I imagine that you have felt, as have I, a measure of helplessness and despair watching the news emerge from Israel this past week. We are bearing witness to a tragedy of broken human relations. Thousands of innocent people have lost their lives. Hundreds of thousands live under the shadow of death. People have done truly terrible things to their fellow human beings, and I fear more terror is to come.
And in the midst of all of this, a hospital—an Anglican ministry of the Episcopal Diocese of Jerusalem—has been hit with reportedly hundreds killed and injured. It is heart-wrenching. To say the least, we are far from the broad land of solidarity that God intends for humankind to live in.

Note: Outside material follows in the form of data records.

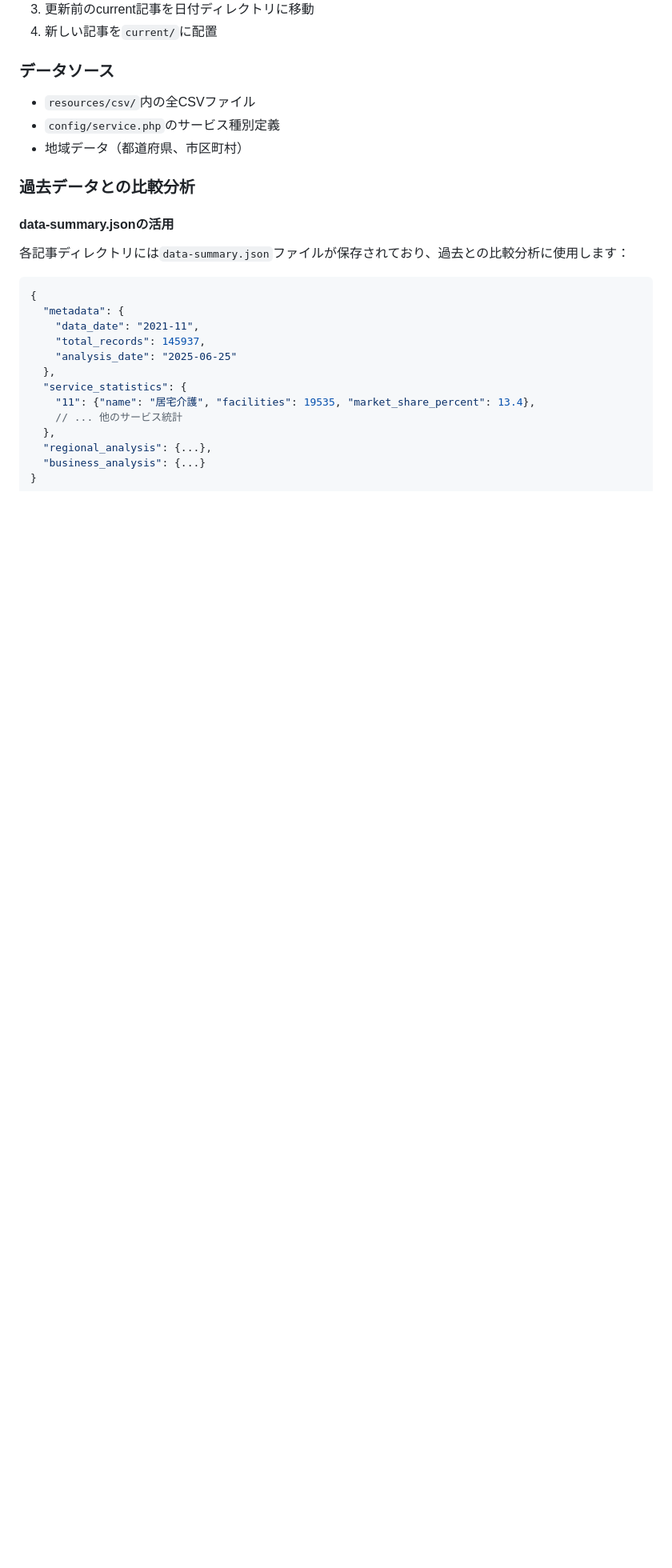
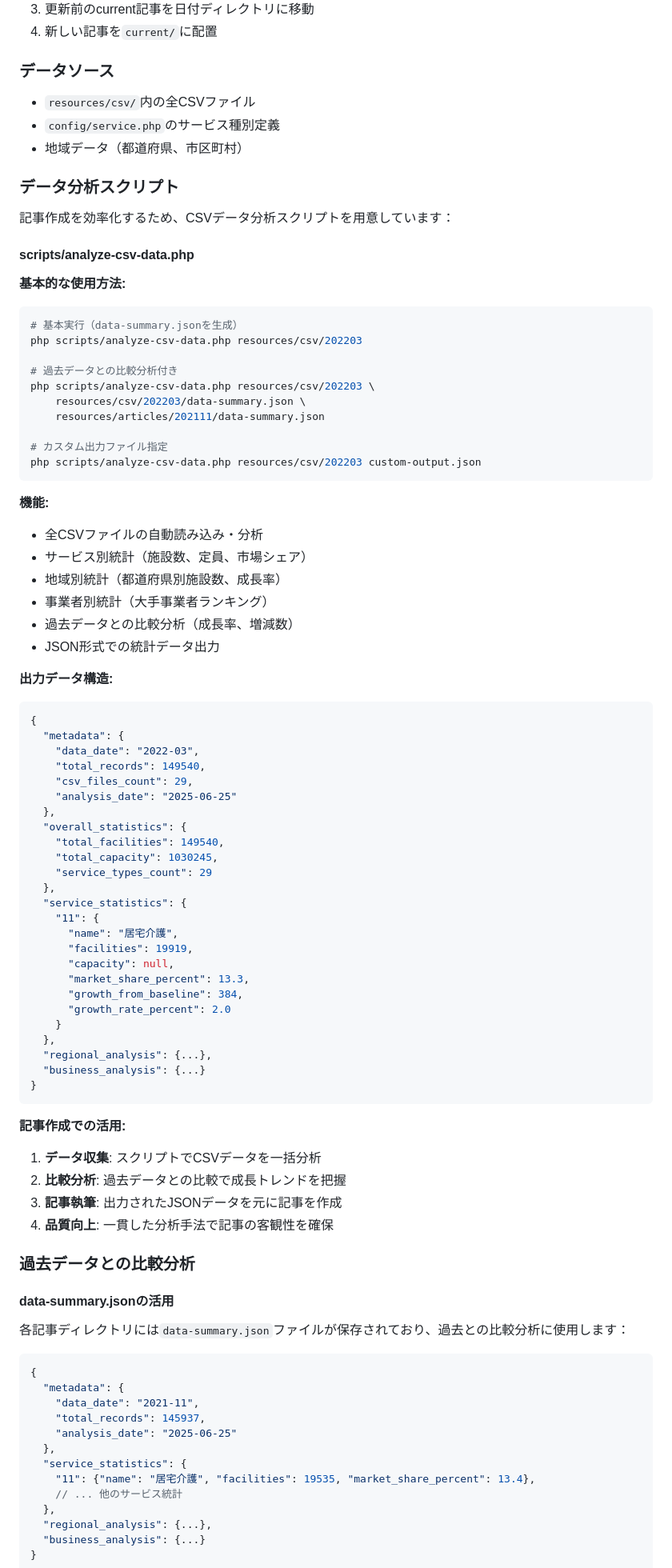
Before and after one commit to puklipo/service-guide, a Markdown page: resources/articles/README.md, the part around the change. Shown at 80% size. Rendered like a GitHub page; blank space fills up the shorter version.

````diff
--- a/resources/articles/README.md
+++ b/resources/articles/README.md
@@ -95,6 +95,69 @@ resources/articles/
 - `config/service.php`のサービス種別定義
 - 地域データ（都道府県、市区町村）
 
+### データ分析スクリプト
+
+記事作成を効率化するため、CSVデータ分析スクリプトを用意しています：
+
+#### scripts/analyze-csv-data.php
+
+**基本的な使用方法:**
+```bash
+# 基本実行（data-summary.jsonを生成）
+php scripts/analyze-csv-data.php resources/csv/202203
+
+# 過去データとの比較分析付き
+php scripts/analyze-csv-data.php resources/csv/202203 \
+    resources/csv/202203/data-summary.json \
+    resources/articles/202111/data-summary.json
+
+# カスタム出力ファイル指定
+php scripts/analyze-csv-data.php resources/csv/202203 custom-output.json
+```
+
+**機能:**
+- 全CSVファイルの自動読み込み・分析
+- サービス別統計（施設数、定員、市場シェア）
+- 地域別統計（都道府県別施設数、成長率）
+- 事業者別統計（大手事業者ランキング）
+- 過去データとの比較分析（成長率、増減数）
+- JSON形式での統計データ出力
+
+**出力データ構造:**
+```json
+{
+  "metadata": {
+    "data_date": "2022-03",
+    "total_records": 149540,
+    "csv_files_count": 29,
+    "analysis_date": "2025-06-25"
+  },
+  "overall_statistics": {
+    "total_facilities": 149540,
+    "total_capacity": 1030245,
+    "service_types_count": 29
+  },
+  "service_statistics": {
+    "11": {
+      "name": "居宅介護",
+      "facilities": 19919,
+      "capacity": null,
+      "market_share_percent": 13.3,
+      "growth_from_baseline": 384,
+      "growth_rate_percent": 2.0
+    }
+  },
+  "regional_analysis": {...},
+  "business_analysis": {...}
+}
+```
+
+**記事作成での活用:**
+1. **データ収集**: スクリプトでCSVデータを一括分析
+2. **比較分析**: 過去データとの比較で成長トレンドを把握
+3. **記事執筆**: 出力されたJSONデータを元に記事を作成
+4. **品質向上**: 一貫した分析手法で記事の客観性を確保
+
 ### 過去データとの比較分析
 
 #### data-summary.jsonの活用
````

To live a life of faith is to live trusting that certain things hold true; trusting that God's vision for humanity is one we can live by at the best and worst of times. That vision tells us that all life is sacred. One of the great scandals of Christian theology is the insistence that we should love our neighbor, seeing Christ in them, no matter who they are or what they have done. We are called to love perpetrator and victim alike. We are called to pursue all that leads to peace no matter the pain of loss. We are called to love our enemies.
Christian ethics are not apolitical because they are deeply invested in the political world, in the world of today's strife and hope. As followers of Jesus, our call is to offer to our beloved siblings in the lands of the Holy One our best political selves as we lend our voice, our prayer and our material support to their plight.
Each of us must decide how we will respond to the horror unfolding before us, yet all of us can draw strength from a faith that asks us to trust in the goodness and power of God's grace and love. For though we are many upon this Earth, let us remain committed to being one body in the name of the God who made us all.